While I hope they follow through on that promise, considering public input adds to the work load of panel members. Moreover, there is no apparent mechanism with the CAC process to handle public input. For example, there isn’t any reference to public input documentation. Later in the meeting this issue was raised and Commissioner Seggos backed off public viewing for all meetings.
The timeline for the draft scoping plan is ambitious. The work plans are supposed to be completed in mid-October. Recommendations, development and outreach follow in five months so that the panels can make their proposals to the CAC in mid-March. All the work is supposed to be integrated in three months for a target integrated draft in mid-June 2021. Three months of draft review are followed by three months to “Prepare to issue draft scoping plan” ending in December 2021.
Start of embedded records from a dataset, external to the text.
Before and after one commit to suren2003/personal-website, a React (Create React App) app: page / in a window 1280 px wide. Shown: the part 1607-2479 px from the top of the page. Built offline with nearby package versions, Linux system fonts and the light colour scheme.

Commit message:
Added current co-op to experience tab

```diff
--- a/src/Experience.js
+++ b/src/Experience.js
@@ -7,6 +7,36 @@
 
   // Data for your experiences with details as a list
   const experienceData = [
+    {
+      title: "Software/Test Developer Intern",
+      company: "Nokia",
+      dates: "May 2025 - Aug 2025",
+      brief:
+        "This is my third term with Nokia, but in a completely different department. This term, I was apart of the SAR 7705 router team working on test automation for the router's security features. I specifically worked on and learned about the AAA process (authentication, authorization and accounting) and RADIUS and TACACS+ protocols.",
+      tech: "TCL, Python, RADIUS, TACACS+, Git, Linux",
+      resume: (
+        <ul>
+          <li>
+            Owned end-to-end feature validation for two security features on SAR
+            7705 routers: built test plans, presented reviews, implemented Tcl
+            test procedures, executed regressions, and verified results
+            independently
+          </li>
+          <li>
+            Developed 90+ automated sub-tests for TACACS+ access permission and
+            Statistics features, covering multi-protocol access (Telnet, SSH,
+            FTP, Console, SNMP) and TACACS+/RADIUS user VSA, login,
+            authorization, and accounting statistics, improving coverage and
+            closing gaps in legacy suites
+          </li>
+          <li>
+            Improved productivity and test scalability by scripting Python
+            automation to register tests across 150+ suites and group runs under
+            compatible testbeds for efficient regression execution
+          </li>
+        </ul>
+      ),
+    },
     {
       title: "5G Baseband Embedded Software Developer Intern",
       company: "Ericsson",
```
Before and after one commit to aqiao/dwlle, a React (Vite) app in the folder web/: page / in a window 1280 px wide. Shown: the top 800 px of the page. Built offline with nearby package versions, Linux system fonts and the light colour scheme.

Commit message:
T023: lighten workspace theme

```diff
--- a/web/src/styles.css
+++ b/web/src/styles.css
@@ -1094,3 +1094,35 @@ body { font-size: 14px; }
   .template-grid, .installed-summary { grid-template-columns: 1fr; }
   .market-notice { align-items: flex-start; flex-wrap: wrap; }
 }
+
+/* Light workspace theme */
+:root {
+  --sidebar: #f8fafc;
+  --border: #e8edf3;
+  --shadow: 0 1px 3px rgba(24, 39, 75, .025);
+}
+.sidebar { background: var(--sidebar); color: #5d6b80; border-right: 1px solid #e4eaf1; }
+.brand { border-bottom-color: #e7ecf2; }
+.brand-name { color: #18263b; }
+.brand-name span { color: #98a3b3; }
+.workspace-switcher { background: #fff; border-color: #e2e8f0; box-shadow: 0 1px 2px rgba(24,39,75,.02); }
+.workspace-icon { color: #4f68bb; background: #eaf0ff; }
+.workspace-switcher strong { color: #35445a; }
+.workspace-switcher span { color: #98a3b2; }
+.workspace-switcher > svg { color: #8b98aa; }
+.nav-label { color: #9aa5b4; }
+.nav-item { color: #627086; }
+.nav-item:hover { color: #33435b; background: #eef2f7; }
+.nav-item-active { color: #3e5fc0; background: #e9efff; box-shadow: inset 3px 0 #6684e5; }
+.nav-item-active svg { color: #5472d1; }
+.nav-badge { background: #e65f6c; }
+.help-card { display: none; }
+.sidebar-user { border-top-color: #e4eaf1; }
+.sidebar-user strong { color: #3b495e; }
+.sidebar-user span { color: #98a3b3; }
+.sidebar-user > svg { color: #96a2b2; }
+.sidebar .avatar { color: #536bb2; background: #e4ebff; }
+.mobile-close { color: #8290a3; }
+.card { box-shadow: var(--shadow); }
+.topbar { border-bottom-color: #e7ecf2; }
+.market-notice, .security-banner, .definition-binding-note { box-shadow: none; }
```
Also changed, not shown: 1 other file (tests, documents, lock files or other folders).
At the conclusion of this section of the meeting, after giving the CAC members a list without any documentation of the members other than their affiliation they were asked to approve the memberships. I hope this rubber stamp approval approach is not a taste of what is to come in this process.
Discussion: Waste Management Decisions
The Climate Act does not specifically mandate an advisory panel for waste management even though it historically represents 8% of statewide emissions. Commissioner Seggos from the Department of Environmental Conservation (DEC) proposed setting up a core team at DEC (air resources and material management) to operate like an advisory panel rather than setting up another advisory panel. CAC members were worried that there would not be as much opportunity for public input. I am not sure how much practical difference this will make because agency staff will do much of the work anyway.
A couple of progress reports on state activities were described. Of more interest to me was the discussion of DEC’s proposed Part 496. A key part of the Climate Act is defining the baseline 1990 emission inventory and I have posted a couple of times on it: one post looked at the emissions report timing by looking at the effect of four key considerations imposed by the CLCPA, and another post discussed the implications of two key requirements in the Climate Act.
The presentation noted that upstream emissions from fossil fuels and using a 20-year Global Warming Potential as mandated by the Climate Act were responsible for most of the increase from the prior NYS GHG Inventory baseline: 236.19 million metric tons (MMT) CO2e to 401.38 MMT. During the development of the regulation DEC assumed that the emission limits should be based on 1990 gross emissions not net emissions because the 2050 target is an 85% reduction and net zero goal. DEC had to use a bottom up inventory for 1990 because there wasn’t a top down inventory available. CAC member Robert Howarth said they should use top down. DEC and NYSERDA are working on the annual inventories now.
I sensed that there was some frustration amongst the CAC members that they might not be able to manage what they see as their charge. I sympathize with some of their concern because it is not clear how decisions will be made. Nobody explicitly said how the members were chosen for the advisory panels but if I had to guess I would bet a lot of money that it was made by Cuomo’s minions. Clearly putting the future of our energy system in the hands of people chosen more on political optics than their expertise is a recipe for problems.
On the other hand, some of the whining about lack of input was made by people with agendas. That makes the situation even worse. Decision making with an over emphasis based on environmental ideology is certain to end badly. I will address this concern more in a future post.
Reposted from the Pragmatic Environmentalist of New York blog, the publisher of which has given permission to use this.
This post appeared first on Natural Gas Now.